The film is a frame-by-frame account that took a year to create.
A new documentary called "Pearl Harbor Declassified" offers a fresh look at the sequence of events that started at 7:52 a.m. on December 7, 1941. The main focus is the sinking of the battleship USS Arizona.
"They were able to go back and get the best copy of the footage of the Arizona exploding and replicate it in high-definition," National Parks Historian Daniel Martinez said.
A company called Creative Differences pieced together film with photographs from the National Archive and the Naval Historical Center into the 60-minute documentary that captures the first 15 minutes of the attack.
It includes rarely seen military footage from Japan and a home movie taken by U.S. Navy Dr. Eric Haakenson. Mixed in are underwater shots of the sunken vessel and first-hand accounts from attack survivors.
Martinez said the movie is the best documentation to date of the date that will live in infamy.
"I've worked with these images since 1991, and to see it in this clarity was remarkable," he said.
A free screening will be held Saturday at 6;30 p.m. in the Pearl Harbor Visitor Center theaters.

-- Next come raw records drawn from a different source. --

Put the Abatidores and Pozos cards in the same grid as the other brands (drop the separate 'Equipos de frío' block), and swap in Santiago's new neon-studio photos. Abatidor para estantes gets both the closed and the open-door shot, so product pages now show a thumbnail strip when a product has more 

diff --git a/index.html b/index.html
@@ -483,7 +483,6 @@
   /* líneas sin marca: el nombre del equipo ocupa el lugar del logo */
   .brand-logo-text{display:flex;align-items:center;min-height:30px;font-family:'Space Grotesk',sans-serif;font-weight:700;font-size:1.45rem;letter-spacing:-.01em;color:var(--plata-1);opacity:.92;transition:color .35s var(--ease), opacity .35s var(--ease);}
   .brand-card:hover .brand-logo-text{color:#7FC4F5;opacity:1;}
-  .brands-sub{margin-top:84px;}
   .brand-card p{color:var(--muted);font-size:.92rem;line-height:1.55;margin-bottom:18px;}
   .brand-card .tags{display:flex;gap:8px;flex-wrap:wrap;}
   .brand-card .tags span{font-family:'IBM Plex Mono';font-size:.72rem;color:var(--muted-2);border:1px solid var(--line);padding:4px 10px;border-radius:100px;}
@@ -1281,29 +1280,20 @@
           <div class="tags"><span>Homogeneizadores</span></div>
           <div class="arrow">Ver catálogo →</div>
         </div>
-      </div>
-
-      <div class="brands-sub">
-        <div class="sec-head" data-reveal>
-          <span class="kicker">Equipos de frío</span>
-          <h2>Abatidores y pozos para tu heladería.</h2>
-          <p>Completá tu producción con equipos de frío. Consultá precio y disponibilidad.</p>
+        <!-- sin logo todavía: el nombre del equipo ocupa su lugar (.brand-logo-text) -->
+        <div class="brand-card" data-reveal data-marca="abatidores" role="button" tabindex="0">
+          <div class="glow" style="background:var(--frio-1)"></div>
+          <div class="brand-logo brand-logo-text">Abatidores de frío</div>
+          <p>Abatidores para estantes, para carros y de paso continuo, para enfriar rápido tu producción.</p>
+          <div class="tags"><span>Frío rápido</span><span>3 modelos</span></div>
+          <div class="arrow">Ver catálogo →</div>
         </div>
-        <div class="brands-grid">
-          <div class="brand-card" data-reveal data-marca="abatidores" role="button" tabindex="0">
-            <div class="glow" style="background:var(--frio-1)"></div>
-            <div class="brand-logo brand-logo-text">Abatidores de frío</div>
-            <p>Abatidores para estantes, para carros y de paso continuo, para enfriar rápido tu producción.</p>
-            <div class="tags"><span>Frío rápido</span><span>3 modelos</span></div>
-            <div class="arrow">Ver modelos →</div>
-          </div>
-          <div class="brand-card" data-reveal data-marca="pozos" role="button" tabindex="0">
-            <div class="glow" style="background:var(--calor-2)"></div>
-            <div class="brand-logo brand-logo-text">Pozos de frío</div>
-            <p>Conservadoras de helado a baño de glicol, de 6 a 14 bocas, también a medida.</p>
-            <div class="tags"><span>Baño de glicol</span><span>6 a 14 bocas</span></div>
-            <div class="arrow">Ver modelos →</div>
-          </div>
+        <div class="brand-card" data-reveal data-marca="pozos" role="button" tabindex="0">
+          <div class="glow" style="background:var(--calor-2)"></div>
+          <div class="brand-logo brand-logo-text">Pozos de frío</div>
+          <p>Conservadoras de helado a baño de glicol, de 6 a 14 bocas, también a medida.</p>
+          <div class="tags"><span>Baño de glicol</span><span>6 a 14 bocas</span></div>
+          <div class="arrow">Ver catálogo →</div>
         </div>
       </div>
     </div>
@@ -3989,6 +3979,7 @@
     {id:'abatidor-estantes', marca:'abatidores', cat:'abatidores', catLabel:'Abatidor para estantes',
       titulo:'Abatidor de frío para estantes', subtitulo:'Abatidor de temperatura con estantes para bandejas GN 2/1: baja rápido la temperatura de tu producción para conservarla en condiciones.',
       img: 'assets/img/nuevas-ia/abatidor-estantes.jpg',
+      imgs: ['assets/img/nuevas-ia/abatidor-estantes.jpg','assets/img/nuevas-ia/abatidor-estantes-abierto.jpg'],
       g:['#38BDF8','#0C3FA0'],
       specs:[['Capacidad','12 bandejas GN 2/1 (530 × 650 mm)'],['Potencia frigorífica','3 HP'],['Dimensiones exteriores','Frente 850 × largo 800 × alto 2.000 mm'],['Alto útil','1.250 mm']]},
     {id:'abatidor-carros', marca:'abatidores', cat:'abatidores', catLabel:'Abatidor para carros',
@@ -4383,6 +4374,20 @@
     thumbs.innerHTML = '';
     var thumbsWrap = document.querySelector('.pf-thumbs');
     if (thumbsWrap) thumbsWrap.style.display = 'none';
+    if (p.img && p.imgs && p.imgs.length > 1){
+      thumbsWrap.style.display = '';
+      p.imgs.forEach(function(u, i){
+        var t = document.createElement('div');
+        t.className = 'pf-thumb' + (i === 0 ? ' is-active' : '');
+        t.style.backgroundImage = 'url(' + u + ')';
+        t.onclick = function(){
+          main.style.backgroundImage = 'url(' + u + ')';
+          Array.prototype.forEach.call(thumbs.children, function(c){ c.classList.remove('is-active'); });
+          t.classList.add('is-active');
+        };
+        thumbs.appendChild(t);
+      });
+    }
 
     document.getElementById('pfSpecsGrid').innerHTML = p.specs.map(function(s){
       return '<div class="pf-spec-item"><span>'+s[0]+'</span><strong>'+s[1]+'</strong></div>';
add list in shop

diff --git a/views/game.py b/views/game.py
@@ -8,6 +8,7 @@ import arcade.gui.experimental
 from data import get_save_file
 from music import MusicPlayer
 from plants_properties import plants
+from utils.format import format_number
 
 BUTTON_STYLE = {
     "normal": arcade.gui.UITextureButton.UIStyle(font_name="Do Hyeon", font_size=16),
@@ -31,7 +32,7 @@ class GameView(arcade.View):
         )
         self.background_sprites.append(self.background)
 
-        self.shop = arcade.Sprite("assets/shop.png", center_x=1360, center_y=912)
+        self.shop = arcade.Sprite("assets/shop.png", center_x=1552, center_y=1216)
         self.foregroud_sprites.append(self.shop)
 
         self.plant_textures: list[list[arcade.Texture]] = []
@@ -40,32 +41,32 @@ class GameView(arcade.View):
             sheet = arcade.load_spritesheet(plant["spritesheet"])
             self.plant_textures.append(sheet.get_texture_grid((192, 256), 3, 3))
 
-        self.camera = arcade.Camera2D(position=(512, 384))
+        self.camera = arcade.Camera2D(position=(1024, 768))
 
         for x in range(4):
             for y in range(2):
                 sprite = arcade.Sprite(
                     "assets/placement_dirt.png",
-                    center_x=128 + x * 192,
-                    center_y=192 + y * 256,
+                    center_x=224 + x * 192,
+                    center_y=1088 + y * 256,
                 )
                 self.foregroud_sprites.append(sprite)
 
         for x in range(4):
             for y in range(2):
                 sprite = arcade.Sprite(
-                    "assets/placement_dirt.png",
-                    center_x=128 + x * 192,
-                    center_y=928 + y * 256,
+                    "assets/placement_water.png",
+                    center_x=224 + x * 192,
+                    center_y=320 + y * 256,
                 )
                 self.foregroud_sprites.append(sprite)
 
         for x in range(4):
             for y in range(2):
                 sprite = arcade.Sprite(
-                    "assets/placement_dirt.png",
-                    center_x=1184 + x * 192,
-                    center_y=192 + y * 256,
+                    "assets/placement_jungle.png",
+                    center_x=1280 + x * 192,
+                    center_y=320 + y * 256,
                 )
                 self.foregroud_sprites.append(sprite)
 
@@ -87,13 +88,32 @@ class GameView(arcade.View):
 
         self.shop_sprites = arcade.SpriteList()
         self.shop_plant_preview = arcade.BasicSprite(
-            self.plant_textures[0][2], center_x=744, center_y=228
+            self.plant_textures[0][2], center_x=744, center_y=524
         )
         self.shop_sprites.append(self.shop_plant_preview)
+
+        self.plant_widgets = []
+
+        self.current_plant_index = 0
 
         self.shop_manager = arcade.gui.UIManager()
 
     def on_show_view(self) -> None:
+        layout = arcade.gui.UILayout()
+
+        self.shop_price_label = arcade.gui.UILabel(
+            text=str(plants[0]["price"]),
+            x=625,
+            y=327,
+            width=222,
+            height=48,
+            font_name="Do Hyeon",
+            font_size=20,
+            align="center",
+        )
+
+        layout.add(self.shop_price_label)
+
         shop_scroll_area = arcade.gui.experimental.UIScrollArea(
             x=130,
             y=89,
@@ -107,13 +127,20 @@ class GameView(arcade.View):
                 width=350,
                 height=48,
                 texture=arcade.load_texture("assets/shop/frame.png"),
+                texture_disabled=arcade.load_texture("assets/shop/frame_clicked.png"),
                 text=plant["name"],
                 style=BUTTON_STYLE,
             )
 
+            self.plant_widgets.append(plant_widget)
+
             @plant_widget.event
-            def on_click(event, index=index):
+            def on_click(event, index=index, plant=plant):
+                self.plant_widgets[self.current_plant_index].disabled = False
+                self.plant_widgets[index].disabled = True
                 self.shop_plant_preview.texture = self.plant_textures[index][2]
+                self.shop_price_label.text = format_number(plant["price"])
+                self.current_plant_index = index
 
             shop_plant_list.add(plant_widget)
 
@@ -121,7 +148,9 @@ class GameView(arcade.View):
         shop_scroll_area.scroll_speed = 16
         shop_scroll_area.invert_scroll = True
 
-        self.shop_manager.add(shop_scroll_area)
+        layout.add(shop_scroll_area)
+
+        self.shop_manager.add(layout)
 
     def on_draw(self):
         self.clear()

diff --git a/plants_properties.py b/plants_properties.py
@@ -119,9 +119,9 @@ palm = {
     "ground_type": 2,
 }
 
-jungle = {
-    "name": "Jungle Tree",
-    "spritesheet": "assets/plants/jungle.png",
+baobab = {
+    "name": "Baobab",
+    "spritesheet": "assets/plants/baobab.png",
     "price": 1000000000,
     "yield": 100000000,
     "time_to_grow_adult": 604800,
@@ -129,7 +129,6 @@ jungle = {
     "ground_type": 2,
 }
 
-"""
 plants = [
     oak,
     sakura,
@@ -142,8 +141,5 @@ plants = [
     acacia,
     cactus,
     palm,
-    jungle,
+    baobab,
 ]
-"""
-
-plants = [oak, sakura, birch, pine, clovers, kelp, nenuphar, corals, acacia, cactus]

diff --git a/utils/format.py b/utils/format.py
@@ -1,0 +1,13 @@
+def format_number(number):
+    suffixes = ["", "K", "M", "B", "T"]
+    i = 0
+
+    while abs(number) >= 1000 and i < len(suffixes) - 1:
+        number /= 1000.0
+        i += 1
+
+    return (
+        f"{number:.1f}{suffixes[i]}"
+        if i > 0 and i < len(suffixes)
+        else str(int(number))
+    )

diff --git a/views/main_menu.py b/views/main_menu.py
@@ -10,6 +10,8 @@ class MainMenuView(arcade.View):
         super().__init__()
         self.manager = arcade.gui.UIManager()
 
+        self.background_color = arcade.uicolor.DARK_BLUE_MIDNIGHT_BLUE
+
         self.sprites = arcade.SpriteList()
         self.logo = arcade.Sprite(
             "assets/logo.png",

"Pearl Harbor Declassified" debuts on the Military Channel on December 7, the 71st anniversary of the attack.